An arbitration agreement is easy to overlook. Tucked inside the packages of admissions documents in nursing homes, anxious seniors or their caregivers may sign everything that is in front of them while only giving it a slight glance.
Signing one means that in the event of a problem that is not amicably solved, you will agree to bring the dispute before a professional arbitrator rather than file a lawsuit for something like wrongful death, according to an article published in The Washington Post.
Consumer advocates express their concern for these agreements and believe that it is not in a family’s best interest to sign one.
Arbitration hearings are not like court proceedings; they are instead conducted in private and the materials are usually protected by confidentiality rules.
Also, if there is any amount awarded, it may be less if an arbitrator hears the case compared to a case going to trial.

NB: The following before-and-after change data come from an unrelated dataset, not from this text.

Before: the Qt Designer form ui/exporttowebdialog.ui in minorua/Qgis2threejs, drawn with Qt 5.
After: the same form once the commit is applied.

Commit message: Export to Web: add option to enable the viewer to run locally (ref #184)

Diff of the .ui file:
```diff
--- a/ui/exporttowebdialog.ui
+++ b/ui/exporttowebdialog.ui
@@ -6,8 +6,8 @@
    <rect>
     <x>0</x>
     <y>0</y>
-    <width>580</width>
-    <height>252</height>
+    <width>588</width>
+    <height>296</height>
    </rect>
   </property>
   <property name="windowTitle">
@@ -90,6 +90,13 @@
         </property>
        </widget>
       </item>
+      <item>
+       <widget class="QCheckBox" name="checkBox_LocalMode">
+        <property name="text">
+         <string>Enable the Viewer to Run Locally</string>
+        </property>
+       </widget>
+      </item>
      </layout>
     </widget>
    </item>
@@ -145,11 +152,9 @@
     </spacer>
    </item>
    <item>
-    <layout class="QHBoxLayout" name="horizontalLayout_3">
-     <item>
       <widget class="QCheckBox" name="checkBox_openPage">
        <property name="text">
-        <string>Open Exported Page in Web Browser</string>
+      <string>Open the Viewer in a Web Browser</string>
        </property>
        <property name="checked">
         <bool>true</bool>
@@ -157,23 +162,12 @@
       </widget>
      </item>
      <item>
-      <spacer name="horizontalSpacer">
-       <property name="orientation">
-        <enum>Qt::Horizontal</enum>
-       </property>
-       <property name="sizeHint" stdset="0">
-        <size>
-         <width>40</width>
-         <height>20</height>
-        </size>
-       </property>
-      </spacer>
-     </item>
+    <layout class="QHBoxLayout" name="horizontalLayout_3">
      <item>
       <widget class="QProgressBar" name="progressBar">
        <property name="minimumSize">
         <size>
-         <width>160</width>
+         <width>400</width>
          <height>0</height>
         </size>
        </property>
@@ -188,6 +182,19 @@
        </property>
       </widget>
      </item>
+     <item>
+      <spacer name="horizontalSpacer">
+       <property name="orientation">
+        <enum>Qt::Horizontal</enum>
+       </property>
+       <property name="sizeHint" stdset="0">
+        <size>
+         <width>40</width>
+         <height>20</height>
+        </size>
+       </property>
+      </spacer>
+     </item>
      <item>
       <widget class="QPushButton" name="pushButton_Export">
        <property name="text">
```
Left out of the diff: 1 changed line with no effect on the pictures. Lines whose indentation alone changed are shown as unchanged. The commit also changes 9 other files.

According to the article, the American Health Care Association doesn’t support requiring people to sign the agreements as a condition of admissions. There is a simple way to avoid being forced into arbitration, however: Just don’t sign it.

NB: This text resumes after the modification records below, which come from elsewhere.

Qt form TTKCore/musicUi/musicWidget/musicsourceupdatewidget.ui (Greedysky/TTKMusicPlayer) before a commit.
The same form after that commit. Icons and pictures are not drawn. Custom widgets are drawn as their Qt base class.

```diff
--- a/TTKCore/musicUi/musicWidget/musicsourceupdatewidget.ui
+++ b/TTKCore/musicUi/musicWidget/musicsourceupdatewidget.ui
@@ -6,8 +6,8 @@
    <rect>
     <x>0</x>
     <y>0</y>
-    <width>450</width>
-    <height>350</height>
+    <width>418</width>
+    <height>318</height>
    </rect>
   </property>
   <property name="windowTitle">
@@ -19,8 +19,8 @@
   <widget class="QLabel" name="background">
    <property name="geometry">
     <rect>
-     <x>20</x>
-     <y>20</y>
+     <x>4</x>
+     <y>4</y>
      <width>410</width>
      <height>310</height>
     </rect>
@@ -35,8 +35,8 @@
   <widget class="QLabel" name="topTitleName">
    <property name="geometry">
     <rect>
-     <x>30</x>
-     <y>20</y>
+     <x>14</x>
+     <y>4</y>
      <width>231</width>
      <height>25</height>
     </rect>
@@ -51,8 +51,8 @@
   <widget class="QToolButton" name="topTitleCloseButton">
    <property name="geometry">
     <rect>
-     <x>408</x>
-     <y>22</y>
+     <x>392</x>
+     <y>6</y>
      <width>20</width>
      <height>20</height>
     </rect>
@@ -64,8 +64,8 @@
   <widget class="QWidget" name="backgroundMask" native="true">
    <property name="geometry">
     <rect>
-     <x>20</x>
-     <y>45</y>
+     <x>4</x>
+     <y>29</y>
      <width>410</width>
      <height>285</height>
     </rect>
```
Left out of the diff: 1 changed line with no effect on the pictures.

If you find that you have signed the agreement, you are typically allowed to change your mind with a 30-day “opt-out” provision if you wish you hadn’t.

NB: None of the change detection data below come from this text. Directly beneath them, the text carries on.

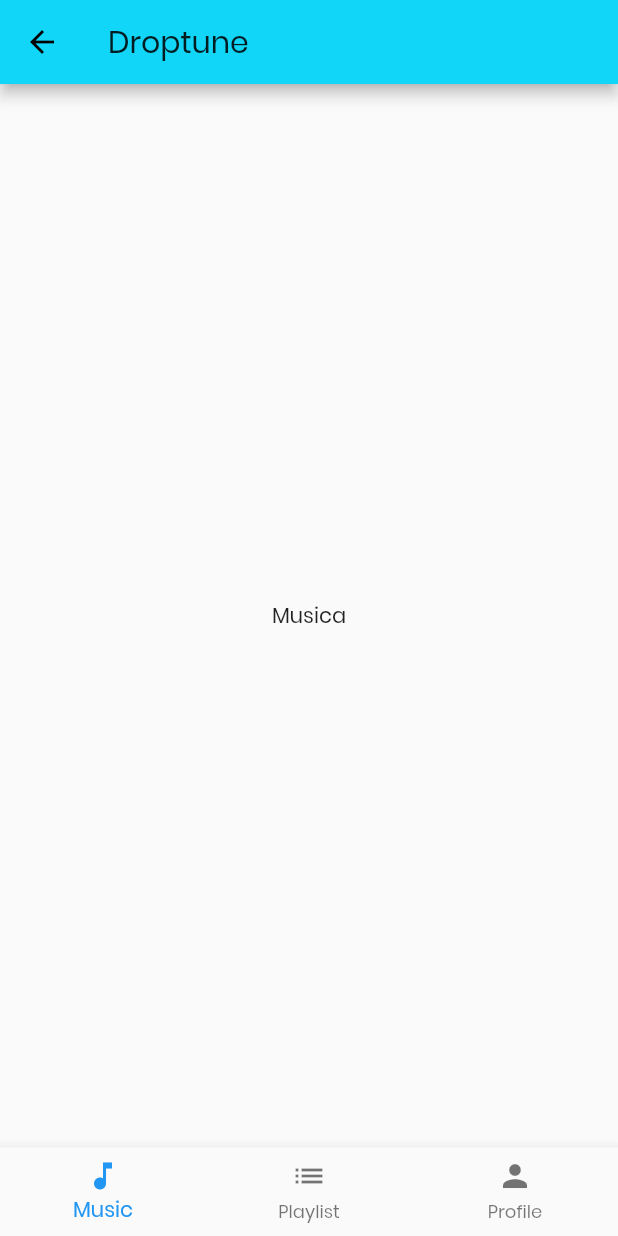
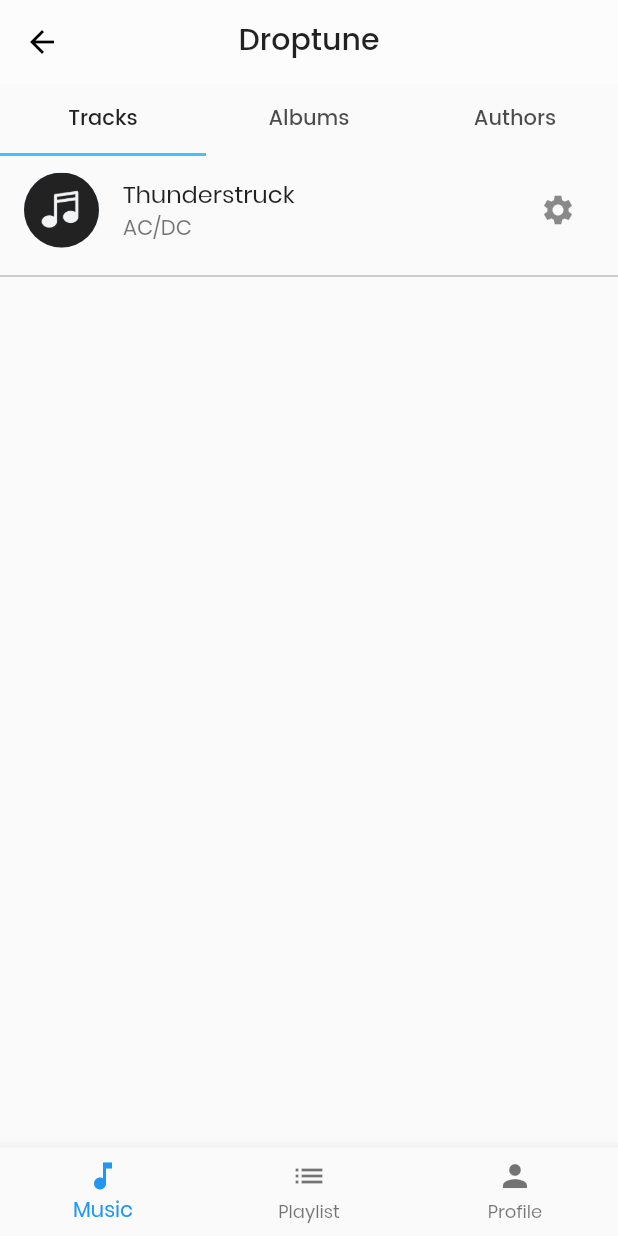
Before and after one commit to Platinum2d/DropTune, a Flutter app: the MainPage screen opened by its route, on a phone screen of 412 x 824 dp. Run offline on Flutter 3.47's test engine with Material 2 defaults, Android fonts, the phone set to English and light mode, and no system bars.

Commit message:
Graphical implementation of Albums, Authors and Playlist pages

```diff
--- a/lib/interfaces/pages/main_page.dart
+++ b/lib/interfaces/pages/main_page.dart
@@ -1,3 +1,6 @@
+import 'package:droptune/interfaces/pages/music_page.dart';
+import 'package:droptune/interfaces/pages/playlist_page.dart';
+import 'package:droptune/interfaces/pages/profile_page.dart';
 import 'package:flutter/material.dart';
 
 class MainPage extends StatefulWidget {
@@ -18,16 +21,33 @@ class _MainPageState extends State<MainPage> {
   ];
 
   List<Widget> _pages = [
-    Center(
-      child: Text("Musica"),
-    ),
-    Center(
-      child: Text("Playlist"),
-    ),
-    Center(
-      child: Text("Profilo"),
-    )
+    MusicPage(),
+    PlaylistPage(),
+    ProfilePage()
   ];
+
+  BottomNavigationBar _buildNavigationBar(){
+    return BottomNavigationBar(
+        onTap: (currentIndex) {
+          _pageController.animateToPage(currentIndex,
+              duration: Duration(microseconds: 500), curve: Curves.easeInSine);
+        },
+        currentIndex: _currentIndex,
+        items: _navigationBarItems);
+  }
+
+  PageView _buildPageView(){
+    return PageView(
+      physics: NeverScrollableScrollPhysics(),
+      controller: _pageController,
+      onPageChanged: (newIndex) {
+        setState(() {
+          _currentIndex = newIndex;
+        });
+      },
+      children: _pages,
+    );
+  }
 
   @override
   void initState() {
@@ -44,25 +64,11 @@ class _MainPageState extends State<MainPage> {
   Widget build(BuildContext context) {
     return Scaffold(
       appBar: AppBar(
-        title: Text("Droptune"),
+        centerTitle: true,
+        title: Text("Droptune", style: TextStyle(fontWeight: FontWeight.w500),),
       ),
-      body: PageView(
-        physics: NeverScrollableScrollPhysics(),
-        controller: _pageController,
-        onPageChanged: (newIndex) {
-          setState(() {
-            _currentIndex = newIndex;
-          });
-        },
-        children: _pages,
-      ),
-      bottomNavigationBar: BottomNavigationBar(
-          onTap: (currentIndex) {
-            _pageController.animateToPage(currentIndex,
-                duration: Duration(microseconds: 500), curve: Curves.easeInSine);
-          },
-          currentIndex: _currentIndex,
-          items: _navigationBarItems),
+      body: _buildPageView(),
+      bottomNavigationBar: _buildNavigationBar(),
     );
   }
 }
--- /dev/null
+++ b/lib/interfaces/pages/music_page.dart
@@ -0,0 +1,121 @@
+import 'package:droptune/interfaces/pages/widgets/albums_grid.dart';
+import 'package:droptune/interfaces/pages/widgets/authors_list.dart';
+import 'package:droptune/interfaces/pages/widgets/tracks_list.dart';
+import 'package:droptune/models/album.dart';
+import 'package:droptune/models/author.dart';
+import 'package:droptune/models/track.dart';
+import 'package:flutter/material.dart';
+
+class MusicPage extends StatelessWidget {
+  final List<Track> tracks = [
+    Track(
+        name: "Thunderstruck",
+        path: "",
+        duration: 0,
+        coverImage: AssetImage('assets/images/default_song_image.jpg'),
+        authors: <Author>[Author(name: "AC/DC", tracks: [])])
+  ];
+
+  final List<Album> albums = [
+    Album(name: "The Razor's edge", tracks: <Track>[
+      Track(
+          name: "Thunderstruck",
+          path: "",
+          duration: 0,
+          coverImage: AssetImage('assets/images/default_song_image.jpg'),
+          authors: <Author>[Author(name: "AC/DC", tracks: [])])
+    ]),
+    Album(name: "The Razor's edge", tracks: <Track>[
+      Track(
+          name: "Thunderstruck",
+          path: "",
+          duration: 0,
+          coverImage: AssetImage('assets/images/default_song_image.jpg'),
+          authors: <Author>[Author(name: "AC/DC", tracks: [])])
+    ]),
+    Album(name: "The Razor's edge", tracks: <Track>[
+      Track(
+          name: "Thunderstruck",
+          path: "",
+          duration: 0,
+          coverImage: AssetImage('assets/images/default_song_image.jpg'),
+          authors: <Author>[Author(name: "AC/DC", tracks: [])])
+    ]),
+    Album(name: "The Razor's edge", tracks: <Track>[
+      Track(
+          name: "Thunderstruck",
+          path: "",
+          duration: 0,
+          coverImage: AssetImage('assets/images/default_song_image.jpg'),
+          authors: <Author>[Author(name: "AC/DC", tracks: [])])
+    ]),
+    Album(name: "The Razor's edge", tracks: <Track>[
+      Track(
+          name: "Thunderstruck",
+          path: "",
+          duration: 0,
+          coverImage: AssetImage('assets/images/default_song_image.jpg'),
+          authors: <Author>[Author(name: "AC/DC", tracks: [])])
+    ]),
+    Album(name: "The Razor's edge", tracks: <Track>[
+      Track(
+          name: "Thunderstruck",
+          path: "",
+          duration: 0,
+          coverImage: AssetImage('assets/images/default_song_image.jpg'),
+          authors: <Author>[Author(name: "AC/DC", tracks: [])])
+    ]),
+  ];
+
+  final List<Author> authors = [
+    Author(name: "AC/DC", tracks: <Track>[
+      Track(
+          name: "Thunderstruck",
+          path: "",
+          duration: 0,
+          coverImage: AssetImage('assets/images/default_song_image.jpg'),
+          authors: <Author>[Author(name: "AC/DC", tracks: [])])
+    ]),
+    Author(name: "Michael Jackson", tracks: <Track>[
+      Track(
+          name: "Thunderstruck",
+          path: "",
+          duration: 0,
+          coverImage: AssetImage('assets/images/default_song_image.jpg'),
+          authors: <Author>[Author(name: "AC/DC", tracks: [])])
+    ])
+  ];
+
+  @override
+  Widget build(BuildContext context) {
+    return DefaultTabController(
+        initialIndex: 0,
+        length: 3,
+        child: Scaffold(
+            appBar:
+                TabBar(indicatorColor: Colors.lightBlueAccent, tabs: <Widget>[
+              Tab(
+                text: "Tracks",
+              ),
+              Tab(
+                text: "Albums",
+              ),
+              Tab(
+                text: "Authors",
+              )
+            ]),
+            body: TabBarView(children: <Widget>[
+              TracksList(
+                tracks: tracks,
+                trailingAction: () {},
+              ),
+              AlbumsGrid(
+                albums: albums,
+              ),
+              AuthorsList(
+                authors: authors,
+                trailingAction: () {},
+              )
+            ])));
+  }
+}
--- /dev/null
+++ b/lib/interfaces/pages/widgets/albums_grid.dart
@@ -0,0 +1,57 @@
+import 'package:droptune/models/album.dart';
+import 'package:droptune/models/author.dart';
+import 'package:flutter/material.dart';
+
+class AlbumsGrid extends StatelessWidget {
+  final List<Album> albums;
+
+  AlbumsGrid({@required this.albums});
+
+  String _buildAuthorsLabel(Album album){
+    String authors = "";
+
+    List<Author> distinctAuthors = [];
+
+    album.tracks.forEach((track) {
+      track.authors.forEach((author) {
+        if (!distinctAuthors.contains(author)){
+          distinctAuthors.add(author);
+        }
+      });
+    });
+
+    distinctAuthors.forEach((author){
+      authors += author.name + ", ";
+    });
+
+    return authors.substring(0, authors.length - 2);
+  }
+
+  @override
+  Widget build(BuildContext context) {
+    return GridView.builder(
+        itemCount: albums.length,
+        gridDelegate:
+            SliverGridDelegateWithFixedCrossAxisCount(crossAxisCount: 2),
+        itemBuilder: (BuildContext context, int index) {
+          return Column(
+            mainAxisAlignment: MainAxisAlignment.center,
+            crossAxisAlignment: CrossAxisAlignment.center,
+            children: <Widget>[
+              Padding(
+                padding: EdgeInsets.only(bottom: 10),
+                child: ClipRRect(
+                borderRadius: BorderRadius.circular(50),
+                child: Image.asset(
+                  'assets/images/default_song_image.jpg',
+                  height: 100,
+                  width: 100,
+                ),
+              ),),
+              Text(albums[index].name),
+              Text(_buildAuthorsLabel(albums[index]))
+            ],
+          );
+        });
+  }
+}
--- /dev/null
+++ b/lib/interfaces/pages/widgets/authors_list.dart
@@ -0,0 +1,41 @@
+import 'package:droptune/interfaces/pages/widgets/author_entry.dart';
+import 'package:droptune/models/author.dart';
+import 'package:flutter/material.dart';
+
+class AuthorsList extends StatelessWidget {
+  final List<Author> authors;
+  final Function trailingAction;
+
+  AuthorsList({@required this.authors, @required this.trailingAction});
+
+  @override
+  Widget build(BuildContext context) {
+    Widget emptyMessage = Center(
+      child: Column(
+        mainAxisAlignment: MainAxisAlignment.center,
+        crossAxisAlignment: CrossAxisAlignment.center,
+        children: <Widget>[
+          Icon(
+            Icons.archive,
+            size: 50,
+            color: Colors.grey,
+          ),
+          Text("No authors here!")
+        ],
+      ),
+    );
+
+    if (authors.length > 0)
+      return ListView.builder(
+        itemBuilder: (BuildContext context, int index) {
+          return AuthorEntry(
+            author: authors[index],
+            trailingAction: trailingAction,
+          );
+        },
+        itemCount: authors.length,
+      );
+    else
+      return emptyMessage;
+  }
+}
--- /dev/null
+++ b/lib/interfaces/pages/widgets/track_entry.dart
@@ -0,0 +1,45 @@
+import 'package:droptune/models/author.dart';
+import 'package:flutter/material.dart';
+
+import 'package:droptune/models/track.dart';
+
+class TrackEntry extends StatelessWidget {
+  final Track track;
+  final Function trailingAction;
+
+  TrackEntry({@required this.track, @required this.trailingAction});
+
+  String _buildAuthorsLabel(List<Author> authors)
+  {
+    String authors = "";
+
+    track.authors.forEach((author) {
+      authors += author.name + ", ";
+    });
+
+    return authors.substring(0, authors.length - 2);
+  }
+
+  @override
+  Widget build(BuildContext context) {
+    String authors = _buildAuthorsLabel(track.authors);
+
+    return Column(
+      children: <Widget>[
+        ListTile(
+          leading: CircleAvatar(
+            backgroundImage: track.coverImage,
+            radius: 25,
+          ),
+          title: Text(track.name),
+          subtitle: Text(authors),
+          trailing:
+              IconButton(icon: Icon(Icons.settings), onPressed: trailingAction),
+        ),
+        Divider(
+          color: Colors.grey,
+        )
+      ],
+    );
+  }
+}
--- /dev/null
+++ b/lib/interfaces/pages/widgets/tracks_list.dart
@@ -0,0 +1,41 @@
+import 'package:droptune/interfaces/pages/widgets/track_entry.dart';
+import 'package:droptune/models/track.dart';
+import 'package:flutter/material.dart';
+
+class TracksList extends StatelessWidget {
+  final List<Track> tracks;
+  final Function trailingAction;
+
+  TracksList({@required this.tracks, @required this.trailingAction});
+
+  @override
+  Widget build(BuildContext context) {
+    Widget emptyMessage = Center(
+      child: Column(
+        mainAxisAlignment: MainAxisAlignment.center,
+        crossAxisAlignment: CrossAxisAlignment.center,
+        children: <Widget>[
+          Icon(
+            Icons.archive,
+            size: 50,
+            color: Colors.grey,
+          ),
+          Text("No music here!")
+        ],
+      ),
+    );
+
+    if (tracks.length > 0)
+      return ListView.builder(
+        itemBuilder: (BuildContext context, int index) {
+          return TrackEntry(
+            track: tracks[index],
+            trailingAction: trailingAction,
+          );
+        },
+        itemCount: tracks.length,
+      );
+    else
+      return emptyMessage;
+  }
+}
--- a/lib/main.dart
+++ b/lib/main.dart
@@ -17,18 +17,21 @@ void main() {
 }
 
 class DroptuneApp extends StatelessWidget {
-  double inputRadius = 30.0;
-  double buttonRadius = 20.0;
+  final double inputRadius = 30.0;
+  final double buttonRadius = 20.0;
 
   @override
   Widget build(BuildContext context) {
     return MaterialApp(
       title: 'Flutter Demo',
       theme: ThemeData(
+          backgroundColor: Colors.white,
           primaryColor: Color(getColor("#11d6f8")),
           brightness: Brightness.light,
           fontFamily: "Poppins",
           buttonColor: Color(getColor("#d9ffff")),
+          appBarTheme:
+              AppBarTheme(color: Color(getColor("#fcfcfc")), elevation: 0),
           buttonTheme: ButtonThemeData(
               shape: RoundedRectangleBorder(
                   borderRadius: BorderRadius.circular(buttonRadius))),
```
Also changed, not shown: lib/interfaces/pages/playlist_page.dart (added, +44 -0 lines), lib/interfaces/pages/profile_page.dart (added, +9 -0 lines), lib/interfaces/pages/widgets/author_entry.dart (added, +49 -0 lines), pubspec.yaml (+5 -2 lines).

If you want your rights to sue in the case of a wrongful death or negligence, for example, do not sign the arbitrary agreement.
Snyder & Wenner, PC602-224-0005